Your instructions: Only lines with the string "quản" should be returned from the data below.

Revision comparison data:
----------
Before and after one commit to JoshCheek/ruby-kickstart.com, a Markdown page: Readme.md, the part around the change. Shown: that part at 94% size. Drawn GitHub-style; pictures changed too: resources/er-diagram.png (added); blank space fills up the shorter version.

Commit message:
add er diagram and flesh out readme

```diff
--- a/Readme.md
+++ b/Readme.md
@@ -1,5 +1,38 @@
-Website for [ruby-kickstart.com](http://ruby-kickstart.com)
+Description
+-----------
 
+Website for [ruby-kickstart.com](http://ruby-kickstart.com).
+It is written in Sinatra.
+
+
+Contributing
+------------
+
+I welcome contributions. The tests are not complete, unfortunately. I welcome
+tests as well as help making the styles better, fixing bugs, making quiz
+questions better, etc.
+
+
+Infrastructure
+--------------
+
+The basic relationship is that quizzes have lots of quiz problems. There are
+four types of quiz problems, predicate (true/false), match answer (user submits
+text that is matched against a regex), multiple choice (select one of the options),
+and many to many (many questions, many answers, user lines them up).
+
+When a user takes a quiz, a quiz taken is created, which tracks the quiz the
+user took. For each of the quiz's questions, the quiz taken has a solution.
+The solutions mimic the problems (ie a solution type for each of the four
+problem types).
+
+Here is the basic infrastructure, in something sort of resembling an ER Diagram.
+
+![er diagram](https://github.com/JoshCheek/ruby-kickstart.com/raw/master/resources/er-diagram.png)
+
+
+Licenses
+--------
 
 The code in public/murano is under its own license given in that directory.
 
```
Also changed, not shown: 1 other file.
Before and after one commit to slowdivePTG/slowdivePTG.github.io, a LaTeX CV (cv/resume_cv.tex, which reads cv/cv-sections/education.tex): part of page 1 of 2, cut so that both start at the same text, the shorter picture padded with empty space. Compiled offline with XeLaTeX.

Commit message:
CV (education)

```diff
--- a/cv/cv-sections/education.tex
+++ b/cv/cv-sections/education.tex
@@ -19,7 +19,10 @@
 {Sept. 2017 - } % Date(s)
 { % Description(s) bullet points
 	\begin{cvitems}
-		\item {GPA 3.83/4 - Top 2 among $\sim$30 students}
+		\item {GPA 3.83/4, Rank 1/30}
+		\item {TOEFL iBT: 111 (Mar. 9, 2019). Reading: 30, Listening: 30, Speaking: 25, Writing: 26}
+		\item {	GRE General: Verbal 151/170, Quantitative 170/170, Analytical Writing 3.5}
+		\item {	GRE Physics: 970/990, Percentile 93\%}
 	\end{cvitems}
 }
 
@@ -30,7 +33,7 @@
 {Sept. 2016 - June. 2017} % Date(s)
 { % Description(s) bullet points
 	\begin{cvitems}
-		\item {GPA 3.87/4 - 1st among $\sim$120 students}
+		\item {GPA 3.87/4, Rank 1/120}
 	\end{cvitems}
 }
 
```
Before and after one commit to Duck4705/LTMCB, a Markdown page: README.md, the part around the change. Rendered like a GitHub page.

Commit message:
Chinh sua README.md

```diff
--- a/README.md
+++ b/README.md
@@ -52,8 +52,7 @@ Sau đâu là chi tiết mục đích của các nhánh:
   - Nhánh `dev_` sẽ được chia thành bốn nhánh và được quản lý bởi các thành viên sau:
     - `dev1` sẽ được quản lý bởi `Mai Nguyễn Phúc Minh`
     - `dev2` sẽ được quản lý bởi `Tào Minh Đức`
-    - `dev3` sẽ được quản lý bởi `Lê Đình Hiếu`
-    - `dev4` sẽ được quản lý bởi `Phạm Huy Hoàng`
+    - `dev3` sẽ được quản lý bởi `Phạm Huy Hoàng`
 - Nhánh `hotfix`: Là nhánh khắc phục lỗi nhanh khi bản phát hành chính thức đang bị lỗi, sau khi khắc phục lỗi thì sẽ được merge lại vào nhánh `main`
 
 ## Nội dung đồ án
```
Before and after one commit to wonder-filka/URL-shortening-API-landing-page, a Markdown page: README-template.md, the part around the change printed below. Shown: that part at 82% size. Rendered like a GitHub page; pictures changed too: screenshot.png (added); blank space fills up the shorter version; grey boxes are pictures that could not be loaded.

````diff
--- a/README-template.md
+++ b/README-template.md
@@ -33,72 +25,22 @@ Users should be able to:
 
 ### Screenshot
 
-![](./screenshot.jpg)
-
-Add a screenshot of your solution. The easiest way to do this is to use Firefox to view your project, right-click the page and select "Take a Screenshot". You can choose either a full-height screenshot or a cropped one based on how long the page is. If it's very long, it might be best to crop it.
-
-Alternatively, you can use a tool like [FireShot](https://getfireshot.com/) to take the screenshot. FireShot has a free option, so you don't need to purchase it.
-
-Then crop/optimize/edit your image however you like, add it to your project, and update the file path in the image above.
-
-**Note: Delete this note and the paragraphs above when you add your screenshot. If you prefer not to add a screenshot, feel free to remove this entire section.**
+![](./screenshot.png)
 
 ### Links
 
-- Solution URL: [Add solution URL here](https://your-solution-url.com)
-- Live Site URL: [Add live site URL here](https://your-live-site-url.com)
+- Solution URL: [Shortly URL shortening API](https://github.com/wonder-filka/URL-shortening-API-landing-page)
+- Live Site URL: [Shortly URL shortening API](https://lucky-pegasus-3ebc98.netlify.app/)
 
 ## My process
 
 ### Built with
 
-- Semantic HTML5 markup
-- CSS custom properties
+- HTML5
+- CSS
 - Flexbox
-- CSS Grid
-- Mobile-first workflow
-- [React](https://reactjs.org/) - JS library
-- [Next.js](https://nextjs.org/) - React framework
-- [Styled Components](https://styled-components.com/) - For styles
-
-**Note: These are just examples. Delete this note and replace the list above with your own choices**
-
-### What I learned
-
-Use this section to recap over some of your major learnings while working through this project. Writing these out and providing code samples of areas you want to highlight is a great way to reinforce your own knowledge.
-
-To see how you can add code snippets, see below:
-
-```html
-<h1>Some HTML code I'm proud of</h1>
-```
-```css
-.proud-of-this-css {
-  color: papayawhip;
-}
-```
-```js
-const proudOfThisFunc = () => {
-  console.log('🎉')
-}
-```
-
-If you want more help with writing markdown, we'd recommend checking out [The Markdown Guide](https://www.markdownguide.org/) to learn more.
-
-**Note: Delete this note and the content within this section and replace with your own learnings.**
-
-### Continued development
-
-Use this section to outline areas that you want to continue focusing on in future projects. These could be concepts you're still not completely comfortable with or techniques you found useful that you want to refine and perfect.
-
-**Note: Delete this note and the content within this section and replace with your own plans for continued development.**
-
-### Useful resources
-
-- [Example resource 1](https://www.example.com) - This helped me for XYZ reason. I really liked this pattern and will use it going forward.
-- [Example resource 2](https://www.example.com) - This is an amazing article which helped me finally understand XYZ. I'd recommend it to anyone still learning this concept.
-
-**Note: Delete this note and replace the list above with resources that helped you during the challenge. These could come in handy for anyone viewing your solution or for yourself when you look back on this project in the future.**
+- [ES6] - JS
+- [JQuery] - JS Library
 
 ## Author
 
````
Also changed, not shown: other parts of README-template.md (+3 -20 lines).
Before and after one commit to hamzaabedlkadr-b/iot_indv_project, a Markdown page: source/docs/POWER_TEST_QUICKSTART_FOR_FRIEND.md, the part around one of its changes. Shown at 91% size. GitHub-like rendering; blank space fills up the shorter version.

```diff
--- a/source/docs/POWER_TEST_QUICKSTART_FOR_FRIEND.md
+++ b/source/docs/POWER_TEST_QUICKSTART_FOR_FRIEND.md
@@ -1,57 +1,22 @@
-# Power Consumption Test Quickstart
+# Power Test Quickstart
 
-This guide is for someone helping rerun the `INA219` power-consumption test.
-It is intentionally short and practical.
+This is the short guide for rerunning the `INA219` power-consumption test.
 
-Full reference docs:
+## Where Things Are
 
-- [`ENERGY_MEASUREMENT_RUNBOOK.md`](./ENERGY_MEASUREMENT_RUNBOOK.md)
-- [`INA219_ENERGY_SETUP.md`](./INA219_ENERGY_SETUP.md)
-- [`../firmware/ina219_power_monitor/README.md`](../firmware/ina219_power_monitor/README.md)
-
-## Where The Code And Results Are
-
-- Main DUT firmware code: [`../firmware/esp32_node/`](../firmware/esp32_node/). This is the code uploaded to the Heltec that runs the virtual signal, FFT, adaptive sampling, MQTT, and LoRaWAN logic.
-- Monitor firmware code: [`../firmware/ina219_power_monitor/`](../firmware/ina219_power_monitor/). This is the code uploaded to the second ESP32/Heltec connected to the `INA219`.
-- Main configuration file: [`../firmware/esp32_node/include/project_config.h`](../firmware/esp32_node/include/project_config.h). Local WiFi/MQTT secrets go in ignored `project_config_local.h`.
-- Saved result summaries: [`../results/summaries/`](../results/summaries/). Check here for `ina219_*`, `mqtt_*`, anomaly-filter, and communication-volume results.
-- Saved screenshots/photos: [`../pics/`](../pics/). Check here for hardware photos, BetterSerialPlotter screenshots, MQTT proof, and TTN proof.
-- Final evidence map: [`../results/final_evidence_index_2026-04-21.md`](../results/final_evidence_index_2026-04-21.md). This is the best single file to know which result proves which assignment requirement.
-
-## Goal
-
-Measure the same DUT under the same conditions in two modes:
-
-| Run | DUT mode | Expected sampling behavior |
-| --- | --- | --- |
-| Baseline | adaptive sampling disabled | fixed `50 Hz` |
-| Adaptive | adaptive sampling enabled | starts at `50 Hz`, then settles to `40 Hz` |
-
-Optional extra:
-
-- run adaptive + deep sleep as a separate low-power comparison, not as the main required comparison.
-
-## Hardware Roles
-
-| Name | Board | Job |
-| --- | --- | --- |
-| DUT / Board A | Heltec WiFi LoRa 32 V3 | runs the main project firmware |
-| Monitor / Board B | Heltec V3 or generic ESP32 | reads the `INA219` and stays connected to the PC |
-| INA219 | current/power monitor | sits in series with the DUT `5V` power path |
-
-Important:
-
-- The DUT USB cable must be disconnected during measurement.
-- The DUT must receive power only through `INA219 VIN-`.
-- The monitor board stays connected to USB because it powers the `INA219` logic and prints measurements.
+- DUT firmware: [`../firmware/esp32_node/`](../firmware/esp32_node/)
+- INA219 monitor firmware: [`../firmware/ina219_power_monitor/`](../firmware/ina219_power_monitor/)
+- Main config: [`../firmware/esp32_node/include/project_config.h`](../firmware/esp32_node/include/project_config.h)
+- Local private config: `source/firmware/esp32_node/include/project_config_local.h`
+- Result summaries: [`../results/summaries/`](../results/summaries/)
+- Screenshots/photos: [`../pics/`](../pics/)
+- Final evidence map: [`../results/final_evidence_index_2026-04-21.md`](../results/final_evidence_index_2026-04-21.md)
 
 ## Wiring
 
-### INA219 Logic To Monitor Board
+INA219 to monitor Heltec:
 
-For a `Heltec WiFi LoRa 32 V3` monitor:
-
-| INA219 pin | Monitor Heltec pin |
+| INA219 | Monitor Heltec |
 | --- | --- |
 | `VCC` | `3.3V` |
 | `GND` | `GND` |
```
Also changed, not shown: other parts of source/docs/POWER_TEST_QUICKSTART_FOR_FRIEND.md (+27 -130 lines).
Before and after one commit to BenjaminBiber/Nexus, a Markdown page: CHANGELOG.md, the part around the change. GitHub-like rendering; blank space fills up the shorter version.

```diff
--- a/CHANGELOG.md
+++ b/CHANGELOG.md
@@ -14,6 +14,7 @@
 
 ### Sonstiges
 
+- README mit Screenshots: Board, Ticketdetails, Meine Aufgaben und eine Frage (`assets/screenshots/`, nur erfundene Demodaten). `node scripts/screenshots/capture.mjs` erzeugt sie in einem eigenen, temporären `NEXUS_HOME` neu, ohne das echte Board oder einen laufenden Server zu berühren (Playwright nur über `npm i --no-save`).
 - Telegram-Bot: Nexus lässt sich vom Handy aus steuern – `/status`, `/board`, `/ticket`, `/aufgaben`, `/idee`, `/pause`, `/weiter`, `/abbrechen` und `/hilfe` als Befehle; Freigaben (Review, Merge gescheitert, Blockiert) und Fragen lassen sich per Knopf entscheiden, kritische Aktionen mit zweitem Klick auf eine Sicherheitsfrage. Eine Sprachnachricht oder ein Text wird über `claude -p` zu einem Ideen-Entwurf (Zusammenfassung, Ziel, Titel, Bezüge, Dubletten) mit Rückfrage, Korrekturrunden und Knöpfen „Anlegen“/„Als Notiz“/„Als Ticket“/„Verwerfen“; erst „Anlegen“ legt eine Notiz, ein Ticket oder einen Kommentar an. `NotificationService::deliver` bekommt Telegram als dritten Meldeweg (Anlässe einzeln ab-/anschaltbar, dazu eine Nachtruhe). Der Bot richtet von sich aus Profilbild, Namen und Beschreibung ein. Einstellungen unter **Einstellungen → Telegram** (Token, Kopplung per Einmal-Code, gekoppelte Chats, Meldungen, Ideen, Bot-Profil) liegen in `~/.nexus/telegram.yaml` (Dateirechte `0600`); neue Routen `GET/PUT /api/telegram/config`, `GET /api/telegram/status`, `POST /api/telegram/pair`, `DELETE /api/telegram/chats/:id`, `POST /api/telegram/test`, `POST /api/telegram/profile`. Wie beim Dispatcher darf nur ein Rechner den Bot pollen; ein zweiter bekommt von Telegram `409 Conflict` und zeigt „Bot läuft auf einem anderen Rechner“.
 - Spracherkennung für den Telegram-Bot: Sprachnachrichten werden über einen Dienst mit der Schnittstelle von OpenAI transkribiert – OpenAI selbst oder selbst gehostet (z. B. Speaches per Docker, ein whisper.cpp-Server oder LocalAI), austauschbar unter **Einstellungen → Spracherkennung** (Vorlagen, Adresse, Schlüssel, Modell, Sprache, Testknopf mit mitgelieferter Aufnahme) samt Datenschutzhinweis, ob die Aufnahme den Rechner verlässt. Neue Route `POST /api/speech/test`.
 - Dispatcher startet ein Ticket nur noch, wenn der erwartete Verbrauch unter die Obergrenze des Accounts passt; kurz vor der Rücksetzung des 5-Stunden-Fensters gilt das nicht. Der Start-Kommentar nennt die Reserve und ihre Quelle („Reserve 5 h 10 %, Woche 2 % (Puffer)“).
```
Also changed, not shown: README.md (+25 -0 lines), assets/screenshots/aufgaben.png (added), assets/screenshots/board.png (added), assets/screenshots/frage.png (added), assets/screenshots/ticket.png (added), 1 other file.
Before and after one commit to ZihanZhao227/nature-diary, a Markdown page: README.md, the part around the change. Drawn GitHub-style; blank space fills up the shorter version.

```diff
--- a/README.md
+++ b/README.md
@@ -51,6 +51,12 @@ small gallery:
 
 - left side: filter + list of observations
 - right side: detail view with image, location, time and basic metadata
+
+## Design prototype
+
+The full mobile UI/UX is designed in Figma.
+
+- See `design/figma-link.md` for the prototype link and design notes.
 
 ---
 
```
----------
Reply to the task:
   - Nhánh `dev_` sẽ được chia thành bốn nhánh và được quản lý bởi các thành viên sau:
     - `dev1` sẽ được quản lý bởi `Mai Nguyễn Phúc Minh`
     - `dev2` sẽ được quản lý bởi `Tào Minh Đức`
-    - `dev3` sẽ được quản lý bởi `Lê Đình Hiếu`
-    - `dev4` sẽ được quản lý bởi `Phạm Huy Hoàng`
+    - `dev3` sẽ được quản lý bởi `Phạm Huy Hoàng`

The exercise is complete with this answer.